The 8:00am start time for the Rock ‘n’ Roll Philly race was ideal for a number of reasons. First, this is the same start time as the Richmond marathon, so this race served as a good dress rehearsal to set my morning pre-race routine. The only difference is that we are staying very close to the Richmond start line, so I’ll probably be able to sleep for an extra 30 minutes (Samantha’s parents drove us from Samantha’s house in Conshohocken to the start line). I set the alarm for 5:30, which provided more than enough time to get dressed, eat and digest some food, and use the bathroom before heading out the door. Second, when we walked out the door at 6:45, it was a balmy 43 degrees. However, once we arrived at the start line in downtown Philly, the sun was up and the running conditions were ideal. An 8am start time in mid-November in Richmond will hopefully not be too far off from the 43 degrees that we experienced this weekend.
The starting line setup was pretty good. There are really only two things that I typically need to do before a race. Go to the bathroom and find my corral. We got in line for the bathroom at 7:15 and got through the line by a couple minutes after 8. For anyone who got in line after we did (which a lot of people did), you definitely did not make it into your corral on time. There needed to be more bathrooms. Emails leading up to the race advertised VIP access for a fee, which included use of private bathrooms. As long as you build in the right amount of time to find and go to the bathroom before a race, that extra expense probably isn’t worth it. If you like cutting it close, then maybe you should pay the extra fee in order to start the race on time. Though I will say that I didn’t see any VIP signage (I also wasn’t really looking hard for it).
As it turns out, I went with all new running clothes for this event. Since this was a dress rehearsal for the marathon, I wanted to try out some clothes that I thought might work well for 26.2 miles. A few days before the half, I was thinking about what I’d do for gel storage during the race. I wanted to use the same Accel vanilla gels that I’ve been training with. After doing some research, I discovered the Brooks Sherpa III shorts. These shorts have a 4.5 inch inseam (close to my typical length) and have two Velcro closure pockets that are designed for gel storage. Before I cut the tags, I tested out the gel pockets, and while I was initially doubtful that gels would fit, all I had to do was fold down the top of the gel (the tear-tab) and it fit just fine and velcro’d shut. There is also a small pocket on the inside of the shorts that fit my ID. As for my race shirt, I brought several contenders but ultimately purchased a new Brooks short-sleeve tech-tee from the expo. It’s a grey shirt with a vintage-looking Brooks logo. Since it was chilly, I used my Nike armwarmers during the race. I also used my Garmin Forerunner 10 watch (I can’t run without it), and wore my RoadID bracelet, Asics Gel-Forte sneakers with orange superfeet, and Oakley flak jacket sunglasses (very important since it was very sunny).
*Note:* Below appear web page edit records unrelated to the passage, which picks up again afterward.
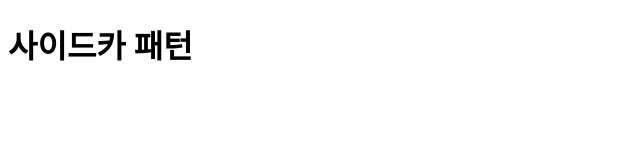
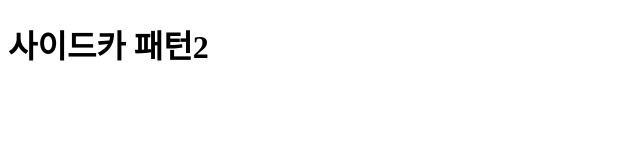
Before and after one commit to oleho/web-contents, a plain HTML site: page index.html in a window 1280 px wide. Shown: the full height of the page, 0-640 px from the left. Drawn offline with Linux system fonts and the light colour scheme.

Commit message:
Update index.html

```diff
--- a/index.html
+++ b/index.html
@@ -1,9 +1,9 @@
 <!DOCTYPE html>
 <html>
 <head>
-  <title>사이드카 패턴</title>
+  <title>사이드카 패턴2</title>
 </head>
 <body>
-  <h1>사이드카 패턴</h1>
+  <h1>사이드카 패턴2</h1>
 </body>
 </html>
```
I’ll speak to the race route first. It was 4 miles through downtown Philly, followed by about 9 miles of running along the river that runs to the north and west of Philly. Very flat, fast route, with good shade. The roads we ran on were very wide and the only time that I wasn’t free to run the pace I wanted was in the first mile or so (to be expected for a race with 20,000+ participants). There was good crowd support along the downtown stretch of running and at the turnaround point along the river. Since this was a Rock and Roll event, there were bands every mile or so. I’d prefer more DJ’s playing music that I’m familiar with over the random jazz bands, or the Philadelphia Eagles pep band, but any music is better than no music.
My specific race went according to plan. I decided to set the pacing function on my GPS watch to 8:30/mile. If I stray too far from that pace, the watch beeps and alerts me to speed up or slow down. I told myself before the race that I’d stick to this pace for the majority of the race and decide whether to pick up the pace toward the end. I executed this strategy and finished the race strong, clocking back-to-back 7:35 miles at the end of the race. Here are my specific mile splits:
It felt good to finish a half-marathon strong and pass people instead of having them pass me. As I wrote about previously, I typically hit a wall at mile 10. Not during this race. The training I’ve put in has prepared me well to handle races of this length. The next test will be continuing to up the mileage on the weekend runs, culminating with a 20 mile run on October 26th.
Directly upon finishing the race, I received a race medal, had a picture taken, and then entered the food and drink area. I’m not big into eating food right after a run, but I took a bag of pretzels (probably for the salt), and then took a chocolate milk, a Gatorade, and a water. This area led to the exit of the finish line area and opened into a park where the post-race concert was being held.
All in all, it was a great race. The weather conditions were ideal, the course was nice, and the starting and finish line experiences were better than a typical large race. And most importantly, I set a new half-marathon PR.